Amazon's launch in Singapore last month marks the internet giant's official entry into South East Asia. Sophie Tuson explores why the region, and Singapore in particular, provides such fertile ground for e-commerce businesses in search of growth.
Last month Amazon launched its e-commerce services (Amazon Prime and Amazon Prime Now) in Singapore. The move sees Amazon establish a 100,000sq ft warehouse in the city-state (its largest facility in an urban centre). The highly-coveted launch follows hot on the heels of other big ticket entrants to the e-commerce market in Singapore, including Alibaba which acquired South East Asia's largest e-commerce site Lazada last year.
One thing seems clear: the battle for the Asian e-commerce market is hotting up. But why are such large household names flocking to South East Asia (and Singapore in particular) and what does this reveal about the opportunities for growth in the region's internet economy?
A recent report conducted by Google and Singapore-based wealth fund Temasek, suggests that South East Asia is the fastest growing internet economy in the world with 3.8 million users 'coming online' every month. Astonishingly, this internet economy is expected to reach $200 billion by 2025, largely driven by the growth in the e-commerce market. Indeed, the Singapore e-commerce market alone is expected to expand by 11.2% by 2021 which would bring it up-to-speed with both Canada and Australia.

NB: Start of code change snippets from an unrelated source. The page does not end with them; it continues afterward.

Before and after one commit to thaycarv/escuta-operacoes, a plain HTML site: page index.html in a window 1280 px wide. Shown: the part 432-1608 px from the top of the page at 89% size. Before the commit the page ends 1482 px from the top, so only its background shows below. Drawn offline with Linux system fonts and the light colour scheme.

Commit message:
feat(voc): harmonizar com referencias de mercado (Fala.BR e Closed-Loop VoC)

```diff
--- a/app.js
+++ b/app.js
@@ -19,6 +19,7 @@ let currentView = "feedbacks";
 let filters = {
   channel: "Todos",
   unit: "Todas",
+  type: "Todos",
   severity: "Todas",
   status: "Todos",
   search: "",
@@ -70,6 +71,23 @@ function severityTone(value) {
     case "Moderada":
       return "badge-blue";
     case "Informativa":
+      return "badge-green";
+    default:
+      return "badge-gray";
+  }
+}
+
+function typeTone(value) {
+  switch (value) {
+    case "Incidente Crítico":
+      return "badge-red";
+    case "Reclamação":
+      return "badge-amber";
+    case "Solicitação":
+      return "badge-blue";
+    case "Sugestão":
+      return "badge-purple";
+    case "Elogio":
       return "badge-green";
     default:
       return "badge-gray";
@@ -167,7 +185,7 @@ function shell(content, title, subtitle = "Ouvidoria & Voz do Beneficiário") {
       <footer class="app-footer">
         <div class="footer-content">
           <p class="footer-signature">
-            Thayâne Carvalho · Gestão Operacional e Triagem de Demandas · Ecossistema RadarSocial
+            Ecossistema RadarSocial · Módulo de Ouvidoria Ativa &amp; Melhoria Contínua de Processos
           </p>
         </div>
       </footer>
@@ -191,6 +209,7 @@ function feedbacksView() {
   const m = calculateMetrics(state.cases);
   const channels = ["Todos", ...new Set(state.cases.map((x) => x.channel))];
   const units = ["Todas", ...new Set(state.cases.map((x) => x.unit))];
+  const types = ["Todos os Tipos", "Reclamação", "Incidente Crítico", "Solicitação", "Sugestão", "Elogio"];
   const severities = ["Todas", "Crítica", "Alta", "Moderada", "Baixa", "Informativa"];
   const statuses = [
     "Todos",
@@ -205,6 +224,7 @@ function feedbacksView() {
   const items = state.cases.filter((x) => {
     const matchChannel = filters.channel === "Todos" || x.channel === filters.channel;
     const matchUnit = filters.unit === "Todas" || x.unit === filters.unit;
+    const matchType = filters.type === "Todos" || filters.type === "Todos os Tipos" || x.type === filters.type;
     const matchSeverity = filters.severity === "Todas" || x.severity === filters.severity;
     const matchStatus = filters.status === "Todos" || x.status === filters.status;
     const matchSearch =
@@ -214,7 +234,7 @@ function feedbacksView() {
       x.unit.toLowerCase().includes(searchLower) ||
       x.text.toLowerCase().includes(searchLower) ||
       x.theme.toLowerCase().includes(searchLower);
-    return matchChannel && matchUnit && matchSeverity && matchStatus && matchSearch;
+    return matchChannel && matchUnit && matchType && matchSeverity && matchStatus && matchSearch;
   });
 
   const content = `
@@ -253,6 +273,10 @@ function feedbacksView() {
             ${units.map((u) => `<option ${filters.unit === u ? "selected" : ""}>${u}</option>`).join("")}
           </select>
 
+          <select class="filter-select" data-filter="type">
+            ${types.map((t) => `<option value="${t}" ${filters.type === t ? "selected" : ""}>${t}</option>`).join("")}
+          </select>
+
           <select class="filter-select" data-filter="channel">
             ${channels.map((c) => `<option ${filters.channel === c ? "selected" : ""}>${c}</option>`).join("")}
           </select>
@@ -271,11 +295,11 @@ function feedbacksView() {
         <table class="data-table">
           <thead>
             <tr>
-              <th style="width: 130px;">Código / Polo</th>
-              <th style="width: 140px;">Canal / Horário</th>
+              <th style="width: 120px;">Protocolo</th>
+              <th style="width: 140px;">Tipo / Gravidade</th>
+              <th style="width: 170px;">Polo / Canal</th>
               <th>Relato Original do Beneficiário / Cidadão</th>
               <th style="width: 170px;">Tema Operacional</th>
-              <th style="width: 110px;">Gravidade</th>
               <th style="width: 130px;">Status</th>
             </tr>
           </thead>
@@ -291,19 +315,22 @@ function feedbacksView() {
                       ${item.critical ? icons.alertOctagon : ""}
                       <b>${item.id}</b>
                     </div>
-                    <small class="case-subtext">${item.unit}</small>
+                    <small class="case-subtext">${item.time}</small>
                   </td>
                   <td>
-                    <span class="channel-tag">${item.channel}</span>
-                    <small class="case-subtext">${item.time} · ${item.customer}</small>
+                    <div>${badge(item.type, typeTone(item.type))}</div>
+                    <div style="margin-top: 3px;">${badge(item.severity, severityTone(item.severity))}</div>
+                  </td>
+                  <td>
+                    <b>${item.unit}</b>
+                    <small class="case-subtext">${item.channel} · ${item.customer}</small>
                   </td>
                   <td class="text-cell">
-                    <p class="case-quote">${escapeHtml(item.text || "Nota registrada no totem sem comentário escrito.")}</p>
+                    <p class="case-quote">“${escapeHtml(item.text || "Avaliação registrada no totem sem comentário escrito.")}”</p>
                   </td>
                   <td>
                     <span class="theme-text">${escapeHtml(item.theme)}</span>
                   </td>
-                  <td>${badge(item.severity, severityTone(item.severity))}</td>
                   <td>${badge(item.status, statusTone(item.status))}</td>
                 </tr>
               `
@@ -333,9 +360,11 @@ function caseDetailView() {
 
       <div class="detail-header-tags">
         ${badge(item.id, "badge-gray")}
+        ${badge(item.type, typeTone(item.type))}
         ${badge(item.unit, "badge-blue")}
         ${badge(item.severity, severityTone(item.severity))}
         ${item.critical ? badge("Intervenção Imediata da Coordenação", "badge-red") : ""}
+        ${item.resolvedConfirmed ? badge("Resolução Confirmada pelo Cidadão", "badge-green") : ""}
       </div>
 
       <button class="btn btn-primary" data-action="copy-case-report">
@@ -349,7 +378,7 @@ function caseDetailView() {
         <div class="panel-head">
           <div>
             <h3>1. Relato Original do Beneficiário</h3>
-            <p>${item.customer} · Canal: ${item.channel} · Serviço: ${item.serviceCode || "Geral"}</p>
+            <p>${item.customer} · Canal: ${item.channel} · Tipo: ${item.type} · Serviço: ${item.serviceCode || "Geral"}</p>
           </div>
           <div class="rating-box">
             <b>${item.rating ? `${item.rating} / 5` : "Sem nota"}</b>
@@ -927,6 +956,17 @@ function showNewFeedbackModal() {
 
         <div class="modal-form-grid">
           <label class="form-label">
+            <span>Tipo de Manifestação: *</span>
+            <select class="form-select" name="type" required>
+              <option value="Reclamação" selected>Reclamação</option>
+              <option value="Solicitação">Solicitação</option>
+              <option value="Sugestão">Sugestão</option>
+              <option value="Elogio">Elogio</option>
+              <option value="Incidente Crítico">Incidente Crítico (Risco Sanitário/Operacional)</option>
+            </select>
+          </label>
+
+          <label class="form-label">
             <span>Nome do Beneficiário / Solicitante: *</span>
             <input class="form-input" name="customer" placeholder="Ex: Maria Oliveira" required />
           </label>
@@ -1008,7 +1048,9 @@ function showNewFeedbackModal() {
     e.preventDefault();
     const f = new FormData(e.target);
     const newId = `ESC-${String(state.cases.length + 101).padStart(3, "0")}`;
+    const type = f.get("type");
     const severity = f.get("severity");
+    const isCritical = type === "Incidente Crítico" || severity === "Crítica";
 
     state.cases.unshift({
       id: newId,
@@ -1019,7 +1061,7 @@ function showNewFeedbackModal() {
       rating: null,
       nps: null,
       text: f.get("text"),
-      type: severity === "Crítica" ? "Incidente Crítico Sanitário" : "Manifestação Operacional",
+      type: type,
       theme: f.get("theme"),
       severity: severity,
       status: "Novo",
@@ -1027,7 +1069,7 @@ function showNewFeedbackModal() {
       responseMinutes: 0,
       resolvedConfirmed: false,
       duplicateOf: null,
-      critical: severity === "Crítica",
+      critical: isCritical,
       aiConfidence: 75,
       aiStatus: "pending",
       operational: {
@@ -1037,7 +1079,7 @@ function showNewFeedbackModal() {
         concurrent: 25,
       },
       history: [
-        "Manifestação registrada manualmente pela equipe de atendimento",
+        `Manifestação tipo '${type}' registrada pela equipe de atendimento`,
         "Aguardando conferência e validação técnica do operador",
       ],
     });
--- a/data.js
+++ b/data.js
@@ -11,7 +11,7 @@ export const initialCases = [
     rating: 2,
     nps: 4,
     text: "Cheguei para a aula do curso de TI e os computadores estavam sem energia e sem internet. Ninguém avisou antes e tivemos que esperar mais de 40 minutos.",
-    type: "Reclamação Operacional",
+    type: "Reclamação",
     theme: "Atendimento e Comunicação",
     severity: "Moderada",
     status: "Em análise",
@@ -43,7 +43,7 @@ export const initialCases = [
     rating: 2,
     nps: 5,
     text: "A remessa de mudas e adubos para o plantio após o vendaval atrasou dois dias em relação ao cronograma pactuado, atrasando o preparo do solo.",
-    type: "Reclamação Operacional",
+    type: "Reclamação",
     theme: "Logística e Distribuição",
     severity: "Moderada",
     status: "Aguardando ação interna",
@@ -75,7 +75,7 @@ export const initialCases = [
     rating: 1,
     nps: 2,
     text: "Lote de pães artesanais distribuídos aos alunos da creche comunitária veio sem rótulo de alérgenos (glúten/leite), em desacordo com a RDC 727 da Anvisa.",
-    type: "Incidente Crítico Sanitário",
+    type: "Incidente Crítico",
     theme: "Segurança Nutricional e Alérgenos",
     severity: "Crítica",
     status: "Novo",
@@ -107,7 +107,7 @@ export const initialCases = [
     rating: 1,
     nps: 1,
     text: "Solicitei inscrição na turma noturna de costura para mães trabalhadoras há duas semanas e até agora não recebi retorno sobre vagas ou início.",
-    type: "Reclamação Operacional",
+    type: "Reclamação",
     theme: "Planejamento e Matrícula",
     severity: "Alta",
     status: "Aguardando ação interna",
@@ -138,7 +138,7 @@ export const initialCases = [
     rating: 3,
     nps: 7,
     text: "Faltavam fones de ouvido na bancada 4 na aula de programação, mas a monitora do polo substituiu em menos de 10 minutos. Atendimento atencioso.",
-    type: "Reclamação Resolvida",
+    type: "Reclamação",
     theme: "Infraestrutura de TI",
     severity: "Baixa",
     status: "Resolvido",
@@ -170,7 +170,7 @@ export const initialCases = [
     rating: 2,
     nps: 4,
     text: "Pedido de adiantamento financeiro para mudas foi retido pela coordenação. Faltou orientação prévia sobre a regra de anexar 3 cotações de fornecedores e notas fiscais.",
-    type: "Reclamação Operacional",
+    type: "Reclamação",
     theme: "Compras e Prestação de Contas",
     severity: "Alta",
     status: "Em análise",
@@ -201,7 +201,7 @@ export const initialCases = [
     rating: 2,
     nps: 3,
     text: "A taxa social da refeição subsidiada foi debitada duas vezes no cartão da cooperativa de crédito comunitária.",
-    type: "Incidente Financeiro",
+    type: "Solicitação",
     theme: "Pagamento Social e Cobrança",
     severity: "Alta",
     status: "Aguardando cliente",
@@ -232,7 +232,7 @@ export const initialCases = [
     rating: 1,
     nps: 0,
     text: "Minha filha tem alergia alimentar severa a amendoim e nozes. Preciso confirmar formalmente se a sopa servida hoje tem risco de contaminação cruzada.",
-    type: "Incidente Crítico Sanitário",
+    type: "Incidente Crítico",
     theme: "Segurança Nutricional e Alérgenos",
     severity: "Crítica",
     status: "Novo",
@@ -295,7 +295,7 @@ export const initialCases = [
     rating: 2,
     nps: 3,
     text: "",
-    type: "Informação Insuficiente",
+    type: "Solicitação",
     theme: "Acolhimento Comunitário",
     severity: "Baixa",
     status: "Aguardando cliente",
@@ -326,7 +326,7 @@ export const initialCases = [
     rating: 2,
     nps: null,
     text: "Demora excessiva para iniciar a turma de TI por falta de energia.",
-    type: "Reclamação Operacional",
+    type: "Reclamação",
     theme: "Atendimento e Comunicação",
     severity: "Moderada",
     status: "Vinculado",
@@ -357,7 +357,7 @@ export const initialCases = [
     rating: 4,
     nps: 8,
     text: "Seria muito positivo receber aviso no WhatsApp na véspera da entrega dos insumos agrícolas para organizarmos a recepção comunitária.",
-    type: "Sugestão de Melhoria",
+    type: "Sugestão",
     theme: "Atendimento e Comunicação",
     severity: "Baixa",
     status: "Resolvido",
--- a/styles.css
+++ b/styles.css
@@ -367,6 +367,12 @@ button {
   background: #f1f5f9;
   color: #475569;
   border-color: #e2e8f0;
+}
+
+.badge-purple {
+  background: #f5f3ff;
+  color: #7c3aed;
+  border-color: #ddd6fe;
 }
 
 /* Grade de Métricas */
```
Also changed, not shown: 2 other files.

But what exactly is driving such seismic growth in the region? Commentators have pinpointed a number of factors which, when combined, provide fertile ground for e-commerce companies seeking international expansion. First, South East Asia has a thriving, young demographic with over 70% of the region's population under 40. Combine this with a burgeoning and affluent middle class and rapidly increasing internet access across the region (it is expected that over 80% of South East Asia will have internet access by 2025), and it is easy to see why the South East Asian region offers e-commerce operators such a healthy new consumer market to tap into.
Limited access to 'bricks and mortar' retail stores in the region (particularly in the more remote islands of Indonesia and the Philippines) also makes online shopping an attractive proposition. Further, the anticipated move away from 'Cash on Delivery' payment channels to a more effective e-payment ecosystem means that the risk for e-commerce merchants delivering to these new Asian markets is reduced.
The Singapore Appeal
It is no coincidence that the likes of Amazon and Alibaba have chosen Singapore for their South East Asian debuts. With its more westernised culture of consumer consumption, established e-payment system and its position as a regional hub, the Singapore market offers tech giants an appealing environment in which to test-bed strategies before building out their regional services. With commercial sensitivities around data protection also keenly felt by many e-commerce providers, Singapore's more robust cybersecurity landscape offers companies more reassurance than other parts of South East Asia. Henry Low, director of Amazon Prime's Singapore operations, has described the city-state's appeal: "Singapore consumers are busy; they love convenience and love the idea of having a range of products… This matches [Amazon's] proposition exactly."
Indeed all the signs suggest that investment in Singapore is a strategic move. Within the first few days of the launch of its 2-hour Prime Now delivery service in Singapore, the Prime Now App was downloaded over 11,000 times and Amazon was so overwhelmed by orders that it was forced to hire Uber drivers to help fulfil its deliveries.
Watch this Space
If the stats are anything to go by, the future of the e-commerce market in Singapore and the wider South East Asian region looks bright. Growing numbers of e-commerce providers entering the market can only be good news for customers as this will inevitably encourage fiercer competition and enhance consumer choice. What remains to be seen is how the battle for the Asian e-commerce market will affect the hundreds of Asian start-ups also trying to break into this space. Will they, like Lazada, be able to ride on the waves of the e-commerce movement or will they be forced to consolidate and/or be subsumed by larger regional players?
Time will tell, but for now retail-loving Singaporeans are enjoying the benefits of Amazon's rapid delivery service. Amazon's ever-increasing dominance continues; although it's early days, all the signs suggest that the company's investment looks set to pay off. With this in mind, it's likely to be just a matter of time before other big players follow suit. Watch this space.